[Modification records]
━━━━━━━━━━━━━━━━━━━━
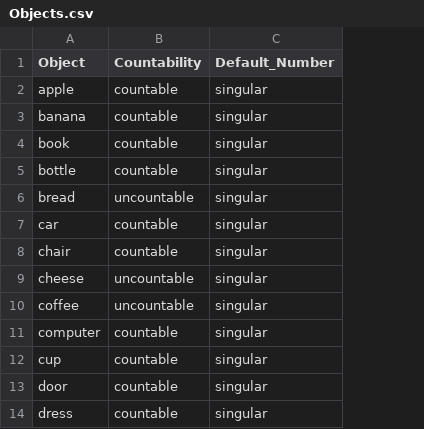
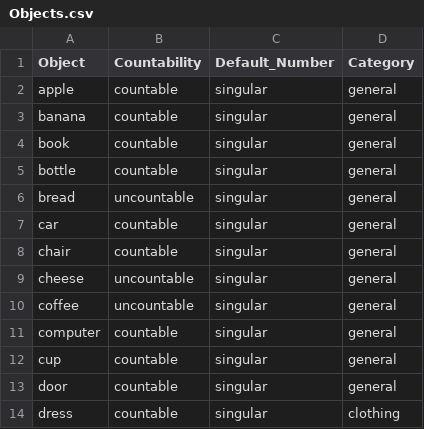
Before and after one commit to keegs37/PassPhrasePlus, a CSV file: data/Objects.csv, drawn as a sheet; only a part is shown; the diff names each change by its address in the sheet, - before the commit and + after, or states it on an @@ line.

```diff
--- a/data/Objects.csv
+++ b/data/Objects.csv
+column D (Category), rows 2-14: general | general | general | general | general | general | general | general | general | general | general | general | clothing
```
Also changed, not shown: data/Verbs.csv, 6 other files.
━━━━━━━━━━━━━━━━━━━━
Instructions for the task —
Among the lines above, which hold the word "shown"? Report each one.

Reply to the task —
Before and after one commit to keegs37/PassPhrasePlus, a CSV file: data/Objects.csv, drawn as a sheet; only a part is shown; the diff names each change by its address in the sheet, - before the commit and + after, or states it on an @@ line.
Also changed, not shown: data/Verbs.csv, 6 other files.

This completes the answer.